In March, the users of the smart card system originally sold by CyberMark to campuses in North America learned of another technology ownership change relating to their card program. The card management and transaction processing core of the program – a product called SmartCity – was sold from Fujitsu Services Limited to a Russian-owned start-up called Smart Centric Technologies International Ltd.
Smart Centric Technologies is owned by the Moscow-based LUKoil-Inter-Card, a Russian payment card processor. LUKoil-Inter-Card is owned by the Russian oil company, LUKoil, and a Russian financial institution, Commercial Bank Petrocommerce. The card processor has used the SmartCity technology as the basis for payment cards issued to customers in Russia. Certainly a factor in their interest in acquiring the technology was its continued support and development to maintain their own large deployments.
The new company will have its headquarters in Dublin, Ireland, the same location in which the Fujitsu-owned organization operated. In addition to the SmartCity solution, Smart Centric also acquired Fujitsu’s other “smart card product business” including the employees working on these solutions. Kieran Timmins, former leader of the unit for Fujitsu, has been named CEO of the new company. According to Mr. Timmins, worldwide there are more than 30 SmartCity installations including 10-12 higher education campuses in North America. Says Mr. Timmins, “we intend to support our existing customers as we have stuck together over the years but we also intend to actively grow the client base in the U.S. and abroad.”
What will this mean to the handful of campuses that have continued operating the SmartCity system in the year since the CyberMark closure? According to Mr. Timmins, “we will have more of a focus on releasing new products–including logical access and Internet card revalue.” Additionally, he cited the pending rollout of an off-campus program at one of the U.S. campuses.
At the University of Central Florida (UCF), a pilot for this off-campus merchant payment program is beginning.
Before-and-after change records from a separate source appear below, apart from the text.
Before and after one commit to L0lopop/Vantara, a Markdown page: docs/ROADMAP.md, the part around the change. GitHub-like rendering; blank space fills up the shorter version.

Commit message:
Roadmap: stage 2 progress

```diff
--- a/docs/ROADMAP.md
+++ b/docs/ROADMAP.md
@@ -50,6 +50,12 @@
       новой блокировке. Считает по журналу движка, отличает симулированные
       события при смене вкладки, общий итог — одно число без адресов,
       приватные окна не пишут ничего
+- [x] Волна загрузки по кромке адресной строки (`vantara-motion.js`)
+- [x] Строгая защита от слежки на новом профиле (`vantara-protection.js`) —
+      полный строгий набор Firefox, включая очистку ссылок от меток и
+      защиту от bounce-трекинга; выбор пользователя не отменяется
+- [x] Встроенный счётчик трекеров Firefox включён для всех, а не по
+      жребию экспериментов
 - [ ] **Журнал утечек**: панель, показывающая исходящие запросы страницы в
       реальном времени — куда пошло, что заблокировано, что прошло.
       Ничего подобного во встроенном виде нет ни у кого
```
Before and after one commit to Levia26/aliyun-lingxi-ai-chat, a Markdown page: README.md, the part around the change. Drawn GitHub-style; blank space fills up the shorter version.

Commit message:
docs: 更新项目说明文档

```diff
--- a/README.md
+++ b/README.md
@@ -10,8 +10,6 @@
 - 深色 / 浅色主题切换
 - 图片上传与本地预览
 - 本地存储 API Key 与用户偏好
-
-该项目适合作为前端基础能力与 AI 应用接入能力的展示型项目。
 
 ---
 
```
According to Tammy Kidder, Office Manager for the UCF Card Program, they began testing the new program this spring. “Our initial tests have gone well and we will continue adding on-campus merchant locations over the summer,” says Ms. Kidder. A new software package, called SmartCity Acquirer, enables merchant terminals to modem transactions for processing. Tests of this package have been successful according to Ms. Kidder. Smart Centric is providing new merchant terminals from Australia-based Keycorp to replace the previous merchant terminals.
UCF is also working closely with Smart Centric toward a Fall 2003 rollout of the Internet revalue capability. According to Ms. Kidder, parents or others will be able to authorize funds to be sent from a bankcard account via the web. Students will then receive these funds by visiting a kiosk or specially-equipped PC, inserting the UCF card, and entering a PIN.
As for logical security – securing the access to computers and networks – Mr. Timmins reported that several variations are available today to work with existing SmartCity cards. Using (1) the SmartCity card and a PIN, (2) the card and an on-the-card fingerprint biometric, or (3) the card, biometric and PIN, logon to Windows can be restricted and controlled.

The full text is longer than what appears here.